◆ **SOURCE INFORMATION**:
· · ·

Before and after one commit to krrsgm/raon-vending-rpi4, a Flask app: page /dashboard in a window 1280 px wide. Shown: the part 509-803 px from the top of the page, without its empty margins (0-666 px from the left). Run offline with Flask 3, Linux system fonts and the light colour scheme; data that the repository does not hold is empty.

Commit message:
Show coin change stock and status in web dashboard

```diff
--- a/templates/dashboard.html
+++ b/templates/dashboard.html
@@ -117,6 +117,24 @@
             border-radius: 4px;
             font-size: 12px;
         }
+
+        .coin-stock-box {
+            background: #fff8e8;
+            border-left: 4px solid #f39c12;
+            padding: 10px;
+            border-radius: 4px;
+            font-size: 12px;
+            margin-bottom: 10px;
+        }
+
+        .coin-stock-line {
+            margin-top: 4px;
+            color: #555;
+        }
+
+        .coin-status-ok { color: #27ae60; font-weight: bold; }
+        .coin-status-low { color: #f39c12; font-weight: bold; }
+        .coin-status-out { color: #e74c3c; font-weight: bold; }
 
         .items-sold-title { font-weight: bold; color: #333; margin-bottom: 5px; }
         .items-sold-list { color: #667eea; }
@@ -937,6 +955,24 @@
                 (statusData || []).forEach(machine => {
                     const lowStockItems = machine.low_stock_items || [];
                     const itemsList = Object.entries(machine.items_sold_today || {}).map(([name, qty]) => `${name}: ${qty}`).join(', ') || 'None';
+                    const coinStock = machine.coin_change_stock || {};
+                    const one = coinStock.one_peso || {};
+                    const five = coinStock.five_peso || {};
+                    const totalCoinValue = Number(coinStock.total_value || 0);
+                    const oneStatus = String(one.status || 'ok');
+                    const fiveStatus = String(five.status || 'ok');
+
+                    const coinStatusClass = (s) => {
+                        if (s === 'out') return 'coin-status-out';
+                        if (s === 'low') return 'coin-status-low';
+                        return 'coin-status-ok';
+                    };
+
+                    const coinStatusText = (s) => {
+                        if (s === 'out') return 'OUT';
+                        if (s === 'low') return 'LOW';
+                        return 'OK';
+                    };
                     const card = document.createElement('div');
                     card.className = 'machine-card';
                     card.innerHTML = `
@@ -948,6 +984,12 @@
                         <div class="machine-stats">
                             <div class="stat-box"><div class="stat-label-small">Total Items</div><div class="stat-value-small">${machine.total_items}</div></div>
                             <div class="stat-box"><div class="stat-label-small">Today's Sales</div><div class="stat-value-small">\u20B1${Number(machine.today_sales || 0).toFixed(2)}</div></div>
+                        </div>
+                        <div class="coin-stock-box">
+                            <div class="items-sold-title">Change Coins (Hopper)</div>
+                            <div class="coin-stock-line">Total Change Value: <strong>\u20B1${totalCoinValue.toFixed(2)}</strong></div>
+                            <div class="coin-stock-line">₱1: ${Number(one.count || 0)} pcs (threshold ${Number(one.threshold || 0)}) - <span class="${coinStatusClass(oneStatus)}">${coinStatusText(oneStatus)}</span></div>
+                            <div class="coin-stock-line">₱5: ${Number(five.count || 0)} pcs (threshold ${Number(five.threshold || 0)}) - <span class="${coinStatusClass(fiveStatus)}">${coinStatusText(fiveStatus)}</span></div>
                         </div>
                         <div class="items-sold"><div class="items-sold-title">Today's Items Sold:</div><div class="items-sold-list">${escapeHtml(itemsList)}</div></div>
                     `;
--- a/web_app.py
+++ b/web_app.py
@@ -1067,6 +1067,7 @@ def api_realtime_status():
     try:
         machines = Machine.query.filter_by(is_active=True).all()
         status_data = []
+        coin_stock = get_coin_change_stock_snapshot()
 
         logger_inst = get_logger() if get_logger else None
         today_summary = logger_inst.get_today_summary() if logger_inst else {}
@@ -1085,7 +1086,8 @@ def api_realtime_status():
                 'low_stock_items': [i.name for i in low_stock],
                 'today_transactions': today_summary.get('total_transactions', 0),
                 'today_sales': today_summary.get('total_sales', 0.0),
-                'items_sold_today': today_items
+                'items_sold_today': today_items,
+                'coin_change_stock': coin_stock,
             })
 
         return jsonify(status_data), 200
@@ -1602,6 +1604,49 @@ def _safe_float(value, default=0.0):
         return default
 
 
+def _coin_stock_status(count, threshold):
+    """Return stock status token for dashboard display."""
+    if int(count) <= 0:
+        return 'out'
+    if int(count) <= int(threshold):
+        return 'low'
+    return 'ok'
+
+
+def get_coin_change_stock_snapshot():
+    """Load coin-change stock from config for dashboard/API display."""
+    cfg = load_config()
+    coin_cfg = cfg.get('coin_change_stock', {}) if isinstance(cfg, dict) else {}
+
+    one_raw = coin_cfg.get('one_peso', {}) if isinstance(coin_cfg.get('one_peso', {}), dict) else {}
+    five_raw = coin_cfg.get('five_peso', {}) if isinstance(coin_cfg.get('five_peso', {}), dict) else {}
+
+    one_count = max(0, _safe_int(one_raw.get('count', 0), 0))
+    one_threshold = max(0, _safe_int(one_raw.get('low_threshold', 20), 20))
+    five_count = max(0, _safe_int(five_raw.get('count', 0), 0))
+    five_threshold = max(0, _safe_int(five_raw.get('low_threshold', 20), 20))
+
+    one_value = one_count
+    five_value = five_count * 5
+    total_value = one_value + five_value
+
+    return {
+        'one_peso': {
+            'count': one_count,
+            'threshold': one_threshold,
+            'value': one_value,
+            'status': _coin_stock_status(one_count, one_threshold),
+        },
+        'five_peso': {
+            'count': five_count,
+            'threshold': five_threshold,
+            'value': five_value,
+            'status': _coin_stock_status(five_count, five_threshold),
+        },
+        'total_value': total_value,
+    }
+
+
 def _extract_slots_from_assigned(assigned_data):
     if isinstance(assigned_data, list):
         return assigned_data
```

· · ·

◆ **WHAT TO DO**: Please give the full set of data again exactly.

◆ **COMPLETED TASK**:
Before and after one commit to krrsgm/raon-vending-rpi4, a Flask app: page /dashboard in a window 1280 px wide. Shown: the part 509-803 px from the top of the page, without its empty margins (0-666 px from the left). Run offline with Flask 3, Linux system fonts and the light colour scheme; data that the repository does not hold is empty.

Commit message:
Show coin change stock and status in web dashboard

```diff
--- a/templates/dashboard.html
+++ b/templates/dashboard.html
@@ -117,6 +117,24 @@
             border-radius: 4px;
             font-size: 12px;
         }
+
+        .coin-stock-box {
+            background: #fff8e8;
+            border-left: 4px solid #f39c12;
+            padding: 10px;
+            border-radius: 4px;
+            font-size: 12px;
+            margin-bottom: 10px;
+        }
+
+        .coin-stock-line {
+            margin-top: 4px;
+            color: #555;
+        }
+
+        .coin-status-ok { color: #27ae60; font-weight: bold; }
+        .coin-status-low { color: #f39c12; font-weight: bold; }
+        .coin-status-out { color: #e74c3c; font-weight: bold; }
 
         .items-sold-title { font-weight: bold; color: #333; margin-bottom: 5px; }
         .items-sold-list { color: #667eea; }
@@ -937,6 +955,24 @@
                 (statusData || []).forEach(machine => {
                     const lowStockItems = machine.low_stock_items || [];
                     const itemsList = Object.entries(machine.items_sold_today || {}).map(([name, qty]) => `${name}: ${qty}`).join(', ') || 'None';
+                    const coinStock = machine.coin_change_stock || {};
+                    const one = coinStock.one_peso || {};
+                    const five = coinStock.five_peso || {};
+                    const totalCoinValue = Number(coinStock.total_value || 0);
+                    const oneStatus = String(one.status || 'ok');
+                    const fiveStatus = String(five.status || 'ok');
+
+                    const coinStatusClass = (s) => {
+                        if (s === 'out') return 'coin-status-out';
+                        if (s === 'low') return 'coin-status-low';
+                        return 'coin-status-ok';
+                    };
+
+                    const coinStatusText = (s) => {
+                        if (s === 'out') return 'OUT';
+                        if (s === 'low') return 'LOW';
+                        return 'OK';
+                    };
                     const card = document.createElement('div');
                     card.className = 'machine-card';
                     card.innerHTML = `
@@ -948,6 +984,12 @@
                         <div class="machine-stats">
                             <div class="stat-box"><div class="stat-label-small">Total Items</div><div class="stat-value-small">${machine.total_items}</div></div>
                             <div class="stat-box"><div class="stat-label-small">Today's Sales</div><div class="stat-value-small">\u20B1${Number(machine.today_sales || 0).toFixed(2)}</div></div>
+                        </div>
+                        <div class="coin-stock-box">
+                            <div class="items-sold-title">Change Coins (Hopper)</div>
+                            <div class="coin-stock-line">Total Change Value: <strong>\u20B1${totalCoinValue.toFixed(2)}</strong></div>
+                            <div class="coin-stock-line">₱1: ${Number(one.count || 0)} pcs (threshold ${Number(one.threshold || 0)}) - <span class="${coinStatusClass(oneStatus)}">${coinStatusText(oneStatus)}</span></div>
+                            <div class="coin-stock-line">₱5: ${Number(five.count || 0)} pcs (threshold ${Number(five.threshold || 0)}) - <span class="${coinStatusClass(fiveStatus)}">${coinStatusText(fiveStatus)}</span></div>
                         </div>
                         <div class="items-sold"><div class="items-sold-title">Today's Items Sold:</div><div class="items-sold-list">${escapeHtml(itemsList)}</div></div>
                     `;
--- a/web_app.py
+++ b/web_app.py
@@ -1067,6 +1067,7 @@ def api_realtime_status():
     try:
         machines = Machine.query.filter_by(is_active=True).all()
         status_data = []
+        coin_stock = get_coin_change_stock_snapshot()
 
         logger_inst = get_logger() if get_logger else None
         today_summary = logger_inst.get_today_summary() if logger_inst else {}
@@ -1085,7 +1086,8 @@ def api_realtime_status():
                 'low_stock_items': [i.name for i in low_stock],
                 'today_transactions': today_summary.get('total_transactions', 0),
                 'today_sales': today_summary.get('total_sales', 0.0),
-                'items_sold_today': today_items
+                'items_sold_today': today_items,
+                'coin_change_stock': coin_stock,
             })
 
         return jsonify(status_data), 200
@@ -1602,6 +1604,49 @@ def _safe_float(value, default=0.0):
         return default
 
 
+def _coin_stock_status(count, threshold):
+    """Return stock status token for dashboard display."""
+    if int(count) <= 0:
+        return 'out'
+    if int(count) <= int(threshold):
+        return 'low'
+    return 'ok'
+
+
+def get_coin_change_stock_snapshot():
+    """Load coin-change stock from config for dashboard/API display."""
+    cfg = load_config()
+    coin_cfg = cfg.get('coin_change_stock', {}) if isinstance(cfg, dict) else {}
+
+    one_raw = coin_cfg.get('one_peso', {}) if isinstance(coin_cfg.get('one_peso', {}), dict) else {}
+    five_raw = coin_cfg.get('five_peso', {}) if isinstance(coin_cfg.get('five_peso', {}), dict) else {}
+
+    one_count = max(0, _safe_int(one_raw.get('count', 0), 0))
+    one_threshold = max(0, _safe_int(one_raw.get('low_threshold', 20), 20))
+    five_count = max(0, _safe_int(five_raw.get('count', 0), 0))
+    five_threshold = max(0, _safe_int(five_raw.get('low_threshold', 20), 20))
+
+    one_value = one_count
+    five_value = five_count * 5
+    total_value = one_value + five_value
+
+    return {
+        'one_peso': {
+            'count': one_count,
+            'threshold': one_threshold,
+            'value': one_value,
+            'status': _coin_stock_status(one_count, one_threshold),
+        },
+        'five_peso': {
+            'count': five_count,
+            'threshold': five_threshold,
+            'value': five_value,
+            'status': _coin_stock_status(five_count, five_threshold),
+        },
+        'total_value': total_value,
+    }
+
+
 def _extract_slots_from_assigned(assigned_data):
     if isinstance(assigned_data, list):
         return assigned_data
```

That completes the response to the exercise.